Records from a collection:
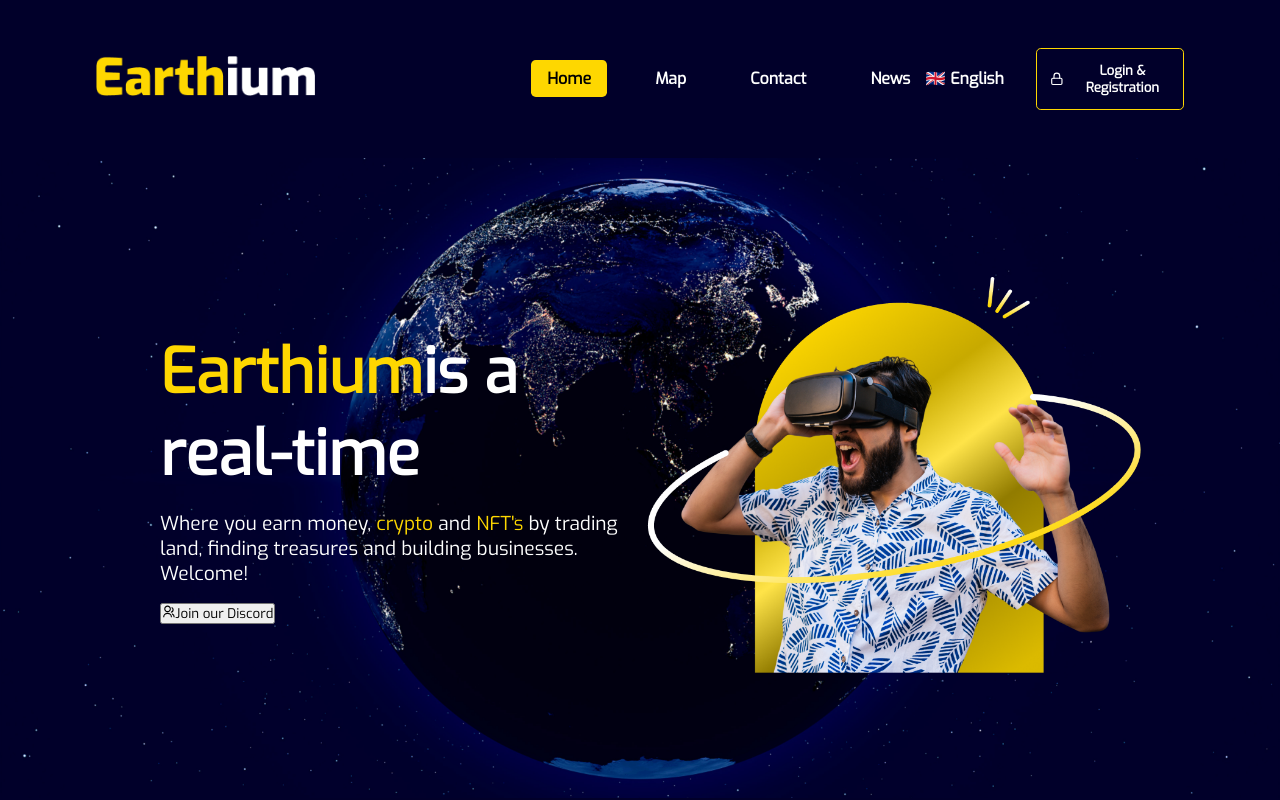
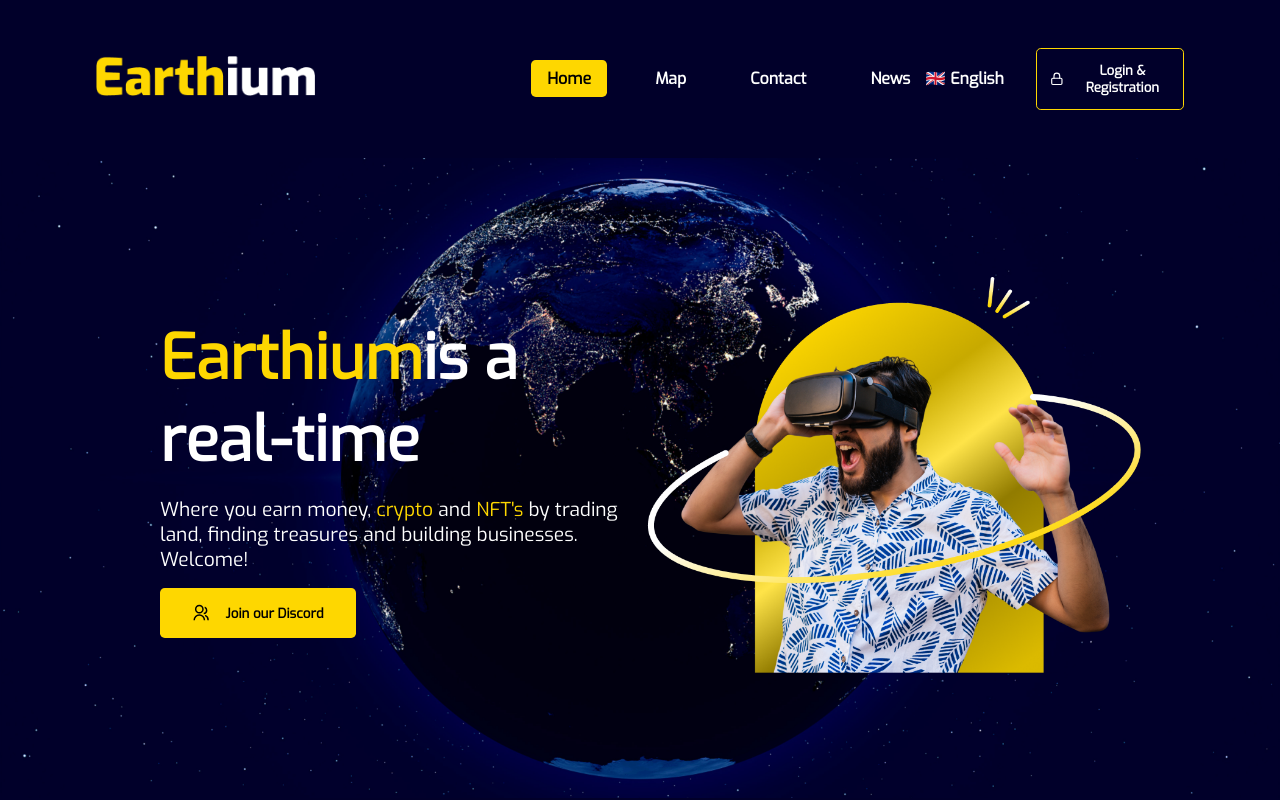
Before and after one commit to httpcyberdata/react-crypt-game-website, a React (Create React App) app: page / in a window 1280 px wide. Shown: the top 800 px of the page. Built offline with nearby package versions, Linux system fonts and the light colour scheme.

Commit message:
styled & created BuySell Component

```diff
--- a/src/components/Button.jsx
+++ b/src/components/Button.jsx
@@ -17,5 +17,20 @@
 
 
 const Btn = styled.button`
+	background-color: var(--primary-color);
+	padding: 1rem 2rem;
+	border-radius: 0.3rem;
+	border: none;
+	outline: none;
+	display: flex;
+	justify-content: center;
+	align-items: center;
+	gap: 1rem;
+	font-weight: bold;
+	cursor: pointer;
+
+	svg {
+		font-size: 1.1rem;
+	}
 
 `;
--- a/src/components/BuySell.jsx
+++ b/src/components/BuySell.jsx
@@ -1,9 +1,65 @@
 import React from 'react'
+import styled from 'styled-components';
+import buySell1 from '../assets/buy-sell-1.png';
+import buySell2 from '../assets/buy-sell-2.png';
+import buySell3 from '../assets/buy-sell-3.png';
 
 export default function BuySell() {
 	return (
-		<div>
-
-		</div>
+		<Section>
+			<div className="row">
+				<div className="col" id="buySell1">
+					<img src={buySell1} alt="Buy Sell"/>
+					<div class="text">
+						<h2>
+							Buy and Sell Virtual <span>Lands</span> and
+							<span>Properties</span>
+						</h2>
+					</div>
+				</div>
+				<div className="col" id="buySell2">
+					<div class="text">
+						<h2>
+							Buy and Sell Virtual
+							<span>Virtual Resources</span>
+							and Businesses
+						</h2>
+					</div>
+					<img src={buySell2} alt="Buy Sell"/>
+				</div>
+				<div className="col" id="buySell2">
+				<img src={buySell3} alt="Buy Sell"/>
+					<div class="text">
+						<h2>
+							Earn <span>REKK</span>,  a new kind of reality-backed cryptocurrency
+						</h2>
+					</div>
+				</div>
+			</div>
+		</Section>
 	)
 }
+
+const Section = styled.section`
+	margin: 6rem 10rem;
+	.row {
+		display: flex;
+		gap: 8rem;
+		flex-direction: column;
+		.col {
+			display: flex;
+			justify-content: center;
+			align-items: center;
+			gap: 2rem;
+			img {
+				height: 60vh;
+			}
+			h2 {
+				font-size: 3rem;
+				span {
+					color: var(--primary-color);
+				}
+			}
+		}
+	}
+`;
```
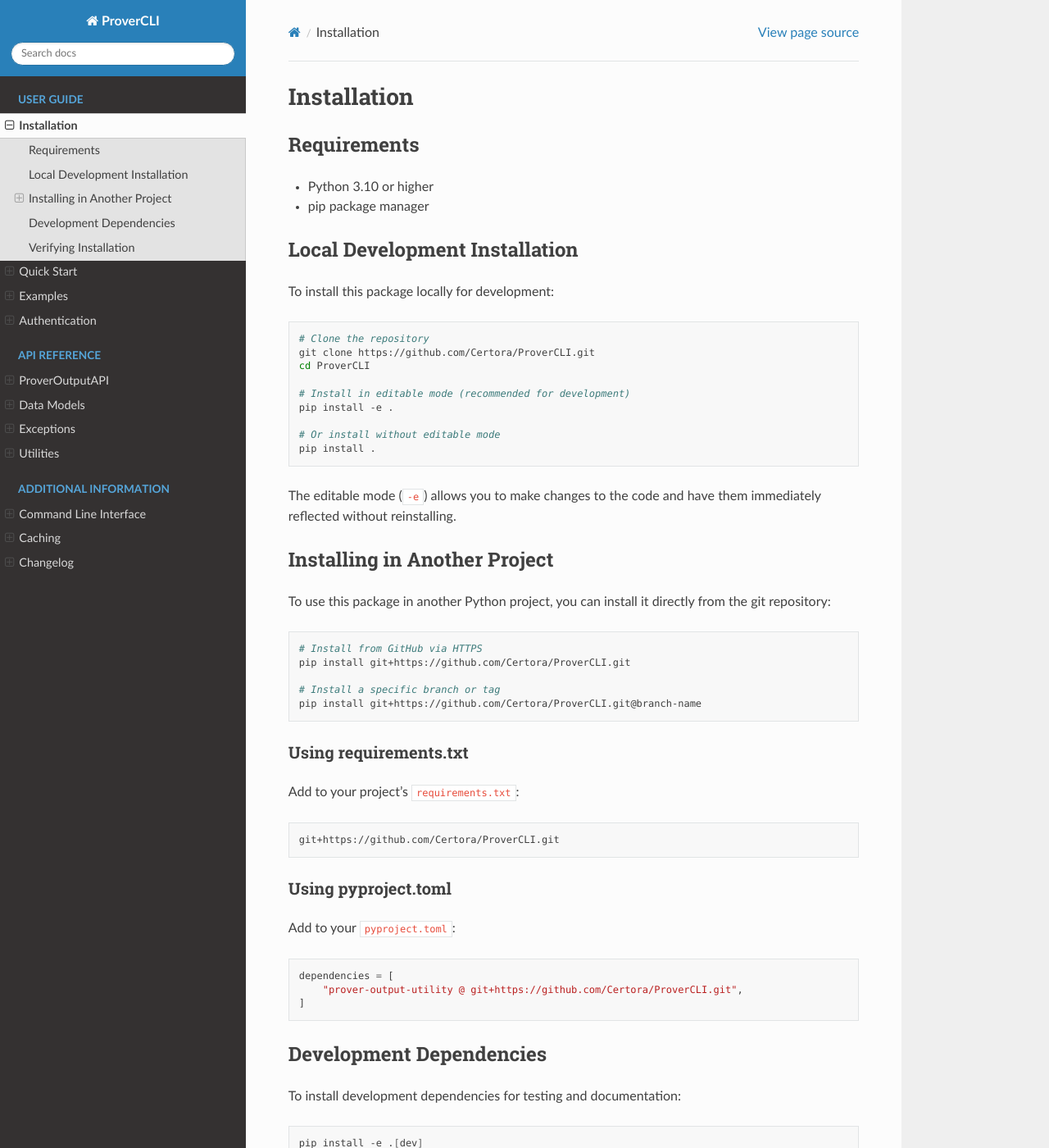
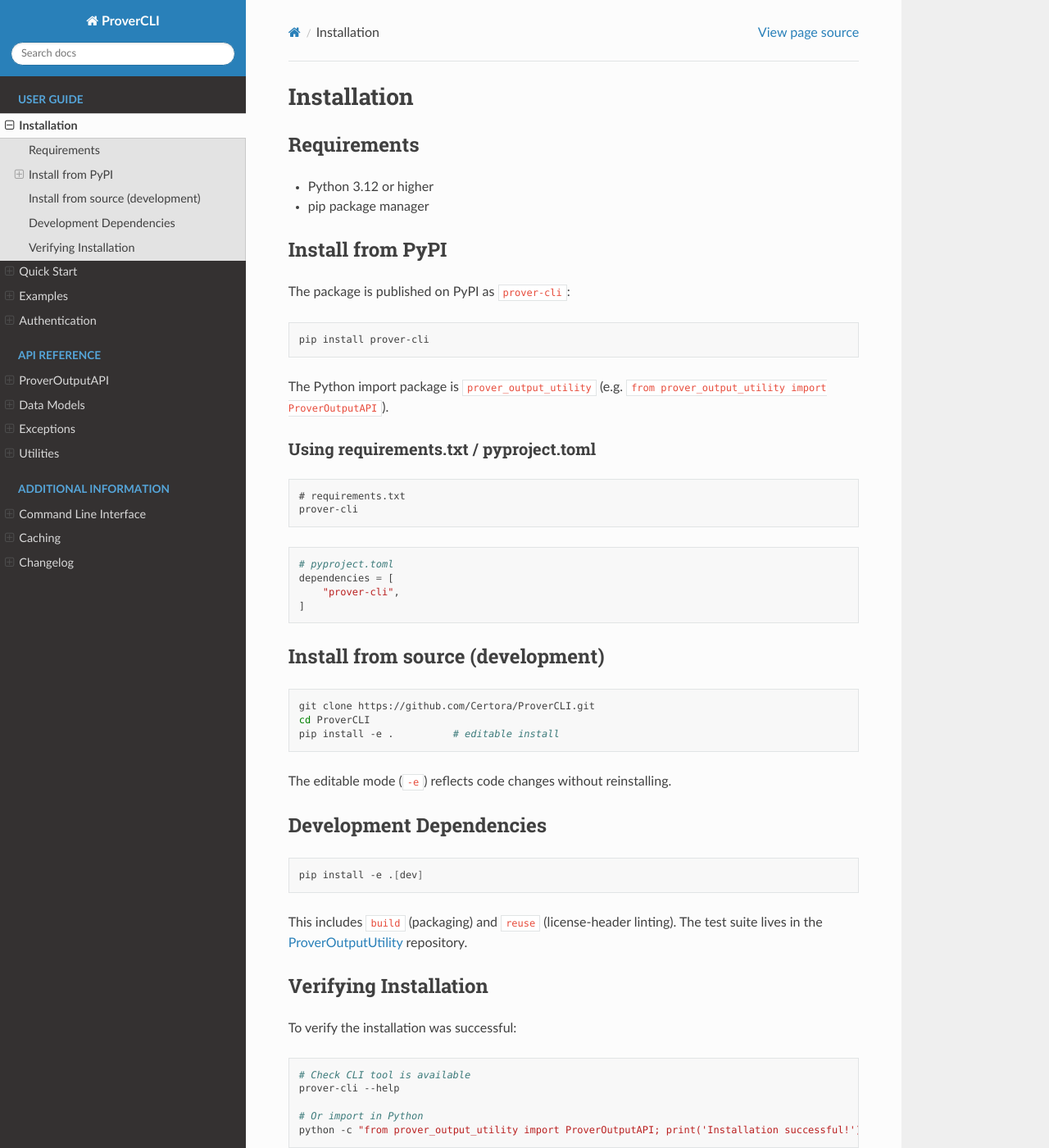
Before and after one commit to Certora/ProverCLI, a Sphinx documentation site: the page built from docs/installation.rst, in a window 1280 px wide and 1400 px high. Shown: the whole window at 82% size. Built offline with Sphinx 7.4.7 and the Read the Docs theme 3.1.0, drawn with Linux system fonts in a browser that asks for light colours; some of the changed text lies outside the part shown.

Commit message:
docs: fix stale references after the ProverOutputUtility split
- Python version 3.10 -> 3.12 (matches requires-python) in index/installation/authentication.
- Install instructions lead with `pip install prover-cli` (PyPI); drop git+https and the
  wrong `prover-output-utility @ git+...` / `pip install certora-cli` snippets.
- conf.py: copyright 2024 -> 2026; mock import certora_cli_login -> certora_login; derive
  release from package metadata instead of a hardcoded 0.1.0.
- authentication.rst CI example: Python 3.12, install prover-cli, use AWS SigV4 (CI=true)
  instead of cert_cli_login + CERTORA_KEY secret. Kept the (correct) CERTORAKEY-deprecated note.
- cli.rst: install via PyPI; mark the CERTORAKEY env var deprecated.
- PR template: tests checklist points to the ProverOutputUtility repo.

Co-Authored-By: Claude Opus 4.8 (1M context) <noreply@anthropic.com>

```diff
--- a/docs/conf.py
+++ b/docs/conf.py
@@ -15,9 +15,14 @@ sys.path.insert(0, os.path.abspath('../src'))
 # https://www.sphinx-doc.org/en/master/usage/configuration.html#project-information
 
 project = 'ProverCLI'
-copyright = '2024, Certora'
+copyright = '2026, Certora'
 author = 'Certora'
-release = '0.1.0'
+try:
+    from importlib.metadata import version as _v
+    release = _v("prover-cli")
+except Exception:
+    release = "0.0.0"
+version = release
 
 # -- General configuration ---------------------------------------------------
 # https://www.sphinx-doc.org/en/master/usage/configuration.html#general-configuration
@@ -64,7 +69,7 @@ autodoc_typehints_description_target = 'documented'
 # Mock imports for dependencies not needed for documentation
 # This allows docs to build without installing heavy dependencies
 autodoc_mock_imports = [
-    'certora_cli_login',
+    'certora_login',
     'boto3',
     'botocore',
 ]
--- a/docs/installation.rst
+++ b/docs/installation.rst
@@ -4,76 +4,56 @@ Installation
 Requirements
 ------------
 
-- Python 3.10 or higher
+- Python 3.12 or higher
 - pip package manager
 
-Local Development Installation
--------------------------------
+Install from PyPI
+-----------------
 
-To install this package locally for development:
+The package is published on PyPI as ``prover-cli``:
 
 .. code-block:: bash
 
-   # Clone the repository
-   git clone https://github.com/Certora/ProverCLI.git
-   cd ProverCLI
+   pip install prover-cli
 
-   # Install in editable mode (recommended for development)
-   pip install -e .
+The Python import package is ``prover_output_utility`` (e.g.
+``from prover_output_utility import ProverOutputAPI``).
 
-   # Or install without editable mode
-   pip install .
+Using requirements.txt / pyproject.toml
+^^^^^^^^^^^^^^^^^^^^^^^^^^^^^^^^^^^^^^^^
 
-The editable mode (``-e``) allows you to make changes to the code and have them immediately reflected without reinstalling.
+.. code-block:: text
 
-Installing in Another Project
-------------------------------
+   # requirements.txt
+   prover-cli
 
-To use this package in another Python project, you can install it directly from the git repository:
+.. code-block:: toml
+
+   # pyproject.toml
+   dependencies = [
+       "prover-cli",
+   ]
+
+Install from source (development)
+---------------------------------
 
 .. code-block:: bash
 
-   # Install from GitHub via HTTPS
-   pip install git+https://github.com/Certora/ProverCLI.git
+   git clone https://github.com/Certora/ProverCLI.git
+   cd ProverCLI
+   pip install -e .          # editable install
 
-   # Install a specific branch or tag
-   pip install git+https://github.com/Certora/ProverCLI.git@branch-name
-
-Using requirements.txt
-^^^^^^^^^^^^^^^^^^^^^^
-
-Add to your project's ``requirements.txt``:
-
-.. code-block:: text
-
-   git+https://github.com/Certora/ProverCLI.git
-
-Using pyproject.toml
-^^^^^^^^^^^^^^^^^^^^
-
-Add to your ``pyproject.toml``:
-
-.. code-block:: toml
-
-   dependencies = [
-       "prover-output-utility @ git+https://github.com/Certora/ProverCLI.git",
-   ]
+The editable mode (``-e``) reflects code changes without reinstalling.
 
 Development Dependencies
 ------------------------
-
-To install development dependencies for testing and documentation:
 
 .. code-block:: bash
 
    pip install -e .[dev]
 
-This includes:
-
-- pytest for testing
-- sphinx for documentation
-- black and isort for code formatting
-- mypy for type checking
+This includes ``build`` (packaging) and ``reuse`` (license-header linting). The test suite lives in
+the `ProverOutputUtility <https://github.com/Certora/ProverOutputUtility>`_ repository.
 
 Verifying Installation
 ----------------------
```
Also changed, not shown: docs/authentication.rst (+10 -13 lines), docs/cli.rst (+3 -5 lines), docs/index.rst (+7 -3 lines), .github/pull_request_template.md.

#### Action item:
Your copy of the entries should be exact and free of pictures.

#### Answer to this exercise:
Before and after one commit to httpcyberdata/react-crypt-game-website, a React (Create React App) app: page / in a window 1280 px wide. Shown: the top 800 px of the page. Built offline with nearby package versions, Linux system fonts and the light colour scheme.

Commit message:
styled & created BuySell Component

```diff
--- a/src/components/Button.jsx
+++ b/src/components/Button.jsx
@@ -17,5 +17,20 @@
 
 
 const Btn = styled.button`
+	background-color: var(--primary-color);
+	padding: 1rem 2rem;
+	border-radius: 0.3rem;
+	border: none;
+	outline: none;
+	display: flex;
+	justify-content: center;
+	align-items: center;
+	gap: 1rem;
+	font-weight: bold;
+	cursor: pointer;
+
+	svg {
+		font-size: 1.1rem;
+	}
 
 `;
--- a/src/components/BuySell.jsx
+++ b/src/components/BuySell.jsx
@@ -1,9 +1,65 @@
 import React from 'react'
+import styled from 'styled-components';
+import buySell1 from '../assets/buy-sell-1.png';
+import buySell2 from '../assets/buy-sell-2.png';
+import buySell3 from '../assets/buy-sell-3.png';
 
 export default function BuySell() {
 	return (
-		<div>
-
-		</div>
+		<Section>
+			<div className="row">
+				<div className="col" id="buySell1">
+					<img src={buySell1} alt="Buy Sell"/>
+					<div class="text">
+						<h2>
+							Buy and Sell Virtual <span>Lands</span> and
+							<span>Properties</span>
+						</h2>
+					</div>
+				</div>
+				<div className="col" id="buySell2">
+					<div class="text">
+						<h2>
+							Buy and Sell Virtual
+							<span>Virtual Resources</span>
+							and Businesses
+						</h2>
+					</div>
+					<img src={buySell2} alt="Buy Sell"/>
+				</div>
+				<div className="col" id="buySell2">
+				<img src={buySell3} alt="Buy Sell"/>
+					<div class="text">
+						<h2>
+							Earn <span>REKK</span>,  a new kind of reality-backed cryptocurrency
+						</h2>
+					</div>
+				</div>
+			</div>
+		</Section>
 	)
 }
+
+const Section = styled.section`
+	margin: 6rem 10rem;
+	.row {
+		display: flex;
+		gap: 8rem;
+		flex-direction: column;
+		.col {
+			display: flex;
+			justify-content: center;
+			align-items: center;
+			gap: 2rem;
+			img {
+				height: 60vh;
+			}
+			h2 {
+				font-size: 3rem;
+				span {
+					color: var(--primary-color);
+				}
+			}
+		}
+	}
+`;
```
Before and after one commit to Certora/ProverCLI, a Sphinx documentation site: the page built from docs/installation.rst, in a window 1280 px wide and 1400 px high. Shown: the whole window at 82% size. Built offline with Sphinx 7.4.7 and the Read the Docs theme 3.1.0, drawn with Linux system fonts in a browser that asks for light colours; some of the changed text lies outside the part shown.

Commit message:
docs: fix stale references after the ProverOutputUtility split
- Python version 3.10 -> 3.12 (matches requires-python) in index/installation/authentication.
- Install instructions lead with `pip install prover-cli` (PyPI); drop git+https and the
  wrong `prover-output-utility @ git+...` / `pip install certora-cli` snippets.
- conf.py: copyright 2024 -> 2026; mock import certora_cli_login -> certora_login; derive
  release from package metadata instead of a hardcoded 0.1.0.
- authentication.rst CI example: Python 3.12, install prover-cli, use AWS SigV4 (CI=true)
  instead of cert_cli_login + CERTORA_KEY secret. Kept the (correct) CERTORAKEY-deprecated note.
- cli.rst: install via PyPI; mark the CERTORAKEY env var deprecated.
- PR template: tests checklist points to the ProverOutputUtility repo.

Co-Authored-By: Claude Opus 4.8 (1M context) <noreply@anthropic.com>

```diff
--- a/docs/conf.py
+++ b/docs/conf.py
@@ -15,9 +15,14 @@ sys.path.insert(0, os.path.abspath('../src'))
 # https://www.sphinx-doc.org/en/master/usage/configuration.html#project-information
 
 project = 'ProverCLI'
-copyright = '2024, Certora'
+copyright = '2026, Certora'
 author = 'Certora'
-release = '0.1.0'
+try:
+    from importlib.metadata import version as _v
+    release = _v("prover-cli")
+except Exception:
+    release = "0.0.0"
+version = release
 
 # -- General configuration ---------------------------------------------------
 # https://www.sphinx-doc.org/en/master/usage/configuration.html#general-configuration
@@ -64,7 +69,7 @@ autodoc_typehints_description_target = 'documented'
 # Mock imports for dependencies not needed for documentation
 # This allows docs to build without installing heavy dependencies
 autodoc_mock_imports = [
-    'certora_cli_login',
+    'certora_login',
     'boto3',
     'botocore',
 ]
--- a/docs/installation.rst
+++ b/docs/installation.rst
@@ -4,76 +4,56 @@ Installation
 Requirements
 ------------
 
-- Python 3.10 or higher
+- Python 3.12 or higher
 - pip package manager
 
-Local Development Installation
--------------------------------
+Install from PyPI
+-----------------
 
-To install this package locally for development:
+The package is published on PyPI as ``prover-cli``:
 
 .. code-block:: bash
 
-   # Clone the repository
-   git clone https://github.com/Certora/ProverCLI.git
-   cd ProverCLI
+   pip install prover-cli
 
-   # Install in editable mode (recommended for development)
-   pip install -e .
+The Python import package is ``prover_output_utility`` (e.g.
+``from prover_output_utility import ProverOutputAPI``).
 
-   # Or install without editable mode
-   pip install .
+Using requirements.txt / pyproject.toml
+^^^^^^^^^^^^^^^^^^^^^^^^^^^^^^^^^^^^^^^^
 
-The editable mode (``-e``) allows you to make changes to the code and have them immediately reflected without reinstalling.
+.. code-block:: text
 
-Installing in Another Project
-------------------------------
+   # requirements.txt
+   prover-cli
 
-To use this package in another Python project, you can install it directly from the git repository:
+.. code-block:: toml
+
+   # pyproject.toml
+   dependencies = [
+       "prover-cli",
+   ]
+
+Install from source (development)
+---------------------------------
 
 .. code-block:: bash
 
-   # Install from GitHub via HTTPS
-   pip install git+https://github.com/Certora/ProverCLI.git
+   git clone https://github.com/Certora/ProverCLI.git
+   cd ProverCLI
+   pip install -e .          # editable install
 
-   # Install a specific branch or tag
-   pip install git+https://github.com/Certora/ProverCLI.git@branch-name
-
-Using requirements.txt
-^^^^^^^^^^^^^^^^^^^^^^
-
-Add to your project's ``requirements.txt``:
-
-.. code-block:: text
-
-   git+https://github.com/Certora/ProverCLI.git
-
-Using pyproject.toml
-^^^^^^^^^^^^^^^^^^^^
-
-Add to your ``pyproject.toml``:
-
-.. code-block:: toml
-
-   dependencies = [
-       "prover-output-utility @ git+https://github.com/Certora/ProverCLI.git",
-   ]
+The editable mode (``-e``) reflects code changes without reinstalling.
 
 Development Dependencies
 ------------------------
-
-To install development dependencies for testing and documentation:
 
 .. code-block:: bash
 
    pip install -e .[dev]
 
-This includes:
-
-- pytest for testing
-- sphinx for documentation
-- black and isort for code formatting
-- mypy for type checking
+This includes ``build`` (packaging) and ``reuse`` (license-header linting). The test suite lives in
+the `ProverOutputUtility <https://github.com/Certora/ProverOutputUtility>`_ repository.
 
 Verifying Installation
 ----------------------
```
Also changed, not shown: docs/authentication.rst (+10 -13 lines), docs/cli.rst (+3 -5 lines), docs/index.rst (+7 -3 lines), .github/pull_request_template.md.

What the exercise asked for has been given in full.